Sure, rabbits may be a pagan symbol of fertility, which is fitting for the start of Spring. The Easter Bunny, Easter's Santa-equivalent or even the Cadbury bunny with his fake bok-bok-bok, would be OK -- except people get this grand idea of giving real bunnies to their children or loved ones as presents, without knowing much about these creatures. When the novelty of a cute bunny on Easter morning wears of and the reality of long-term care sets in, these pets are surrendered to shelters, given away on Craigslist or released into nature where a tamed house rabbit is incapable of fending for itself like its wild-born brethren.

Although rabbits are the third most common companion mammal, they are often misunderstood. As a lagomorph caregiver for the past 10 years, let me fill you in on some facts about these furry little dudes.

Rabbits are herbivores, prey animals, with a different demeanor from their dog and cat counterparts. That's not to say bunnies aren't aggressive. Rabbit warrens aren't exactly dens of cuddles. Wild rabbits are territorial and will viciously fight each other. It's not uncommon in nature to see rabbits with missing eyes or ripped-off noses.

But your average house rabbit isn't like that. They are incredibly vulnerable -- lacking the sort of roaming confidence of carnivorous dogs and cats. Bunnies have evolved to hide their weaknesses, even if they are sick. Owners have to keep a close eye on any subtle changes in their bun's behavior, which could be a sign of illness.

Bunnies have the best poker faces, but they are also incredibly expressive.

They dance in circles when they are happy.

They stomp their feet at signs of danger, warning their warren-mates of predators.

They will rub their chins over every surface of your home that they can reach, claiming it as their own. Even you.

They chew incessantly and will destroy your books, baseboards and furniture.

They fancy electrical cords and some have electrocuted themselves this way.

They are silent -- unless they are in mortal pain.

Then, they scream.

And, no, they do not lay eggs. Chocolate, or otherwise.

Are you prepared for a march hare to make your home into their own personal Mad Tea Party? Are you ready to make sure your bunny friend always has hay and ample leafy greens to keep from getting gastrointestinal stasis? Did you know that they are companion animals that will get sad and lonely when you don't play with them? Are you ready to love this new addition to your home for the next ten years, or more?

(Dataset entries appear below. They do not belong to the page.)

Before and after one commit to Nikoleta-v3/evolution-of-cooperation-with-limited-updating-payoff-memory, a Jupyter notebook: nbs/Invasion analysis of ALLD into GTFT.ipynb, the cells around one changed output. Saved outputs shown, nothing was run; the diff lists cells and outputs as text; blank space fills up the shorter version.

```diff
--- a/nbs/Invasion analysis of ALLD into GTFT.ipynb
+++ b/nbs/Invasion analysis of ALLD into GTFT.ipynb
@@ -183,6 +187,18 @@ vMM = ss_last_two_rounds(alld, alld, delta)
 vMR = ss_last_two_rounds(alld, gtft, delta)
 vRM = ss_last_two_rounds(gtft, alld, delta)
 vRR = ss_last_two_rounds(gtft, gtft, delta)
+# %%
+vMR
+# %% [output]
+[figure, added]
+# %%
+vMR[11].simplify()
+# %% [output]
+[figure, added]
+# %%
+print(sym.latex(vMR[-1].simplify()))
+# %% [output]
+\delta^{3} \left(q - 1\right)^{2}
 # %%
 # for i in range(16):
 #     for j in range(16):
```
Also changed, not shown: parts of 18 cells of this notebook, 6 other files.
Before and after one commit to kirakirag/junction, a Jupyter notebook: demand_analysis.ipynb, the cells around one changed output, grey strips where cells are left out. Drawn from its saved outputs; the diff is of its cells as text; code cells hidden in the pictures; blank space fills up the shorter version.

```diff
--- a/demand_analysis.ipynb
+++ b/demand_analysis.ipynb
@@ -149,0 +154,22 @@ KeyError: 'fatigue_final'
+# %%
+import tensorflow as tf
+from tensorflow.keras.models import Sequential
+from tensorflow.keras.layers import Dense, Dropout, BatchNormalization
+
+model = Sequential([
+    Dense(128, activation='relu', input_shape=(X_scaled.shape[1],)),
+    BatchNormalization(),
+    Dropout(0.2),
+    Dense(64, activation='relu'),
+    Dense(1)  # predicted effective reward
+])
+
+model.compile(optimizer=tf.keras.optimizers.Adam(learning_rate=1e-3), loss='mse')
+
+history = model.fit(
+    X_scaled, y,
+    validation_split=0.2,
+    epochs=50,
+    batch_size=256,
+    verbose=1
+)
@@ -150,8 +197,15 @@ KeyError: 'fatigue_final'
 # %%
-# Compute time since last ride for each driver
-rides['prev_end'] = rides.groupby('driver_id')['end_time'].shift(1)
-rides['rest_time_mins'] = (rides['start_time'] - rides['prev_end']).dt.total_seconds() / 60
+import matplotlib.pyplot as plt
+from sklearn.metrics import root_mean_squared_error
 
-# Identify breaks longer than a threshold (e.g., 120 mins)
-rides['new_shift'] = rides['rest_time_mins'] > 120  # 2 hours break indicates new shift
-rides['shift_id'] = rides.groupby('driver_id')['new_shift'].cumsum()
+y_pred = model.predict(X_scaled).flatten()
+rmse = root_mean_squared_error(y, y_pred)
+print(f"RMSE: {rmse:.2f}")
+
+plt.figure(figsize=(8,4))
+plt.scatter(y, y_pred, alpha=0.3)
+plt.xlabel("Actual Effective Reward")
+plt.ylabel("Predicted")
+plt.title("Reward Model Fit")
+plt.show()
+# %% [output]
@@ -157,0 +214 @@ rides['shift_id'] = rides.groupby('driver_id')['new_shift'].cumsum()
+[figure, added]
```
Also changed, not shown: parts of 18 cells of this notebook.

If this is something that sounds good to you, the House Rabbit Society is a great resource for information about how to care for the new four-legged and cotton-tailed member of your household. If not, then the only bunny that ends up in your Easter basket should be made of chocolate.

Let's make a new holiday tradition: unless there is thorough research, a discussion and an agreement about care and ownership, let's not use pets as presents.

Chocolate animals are more than sufficient.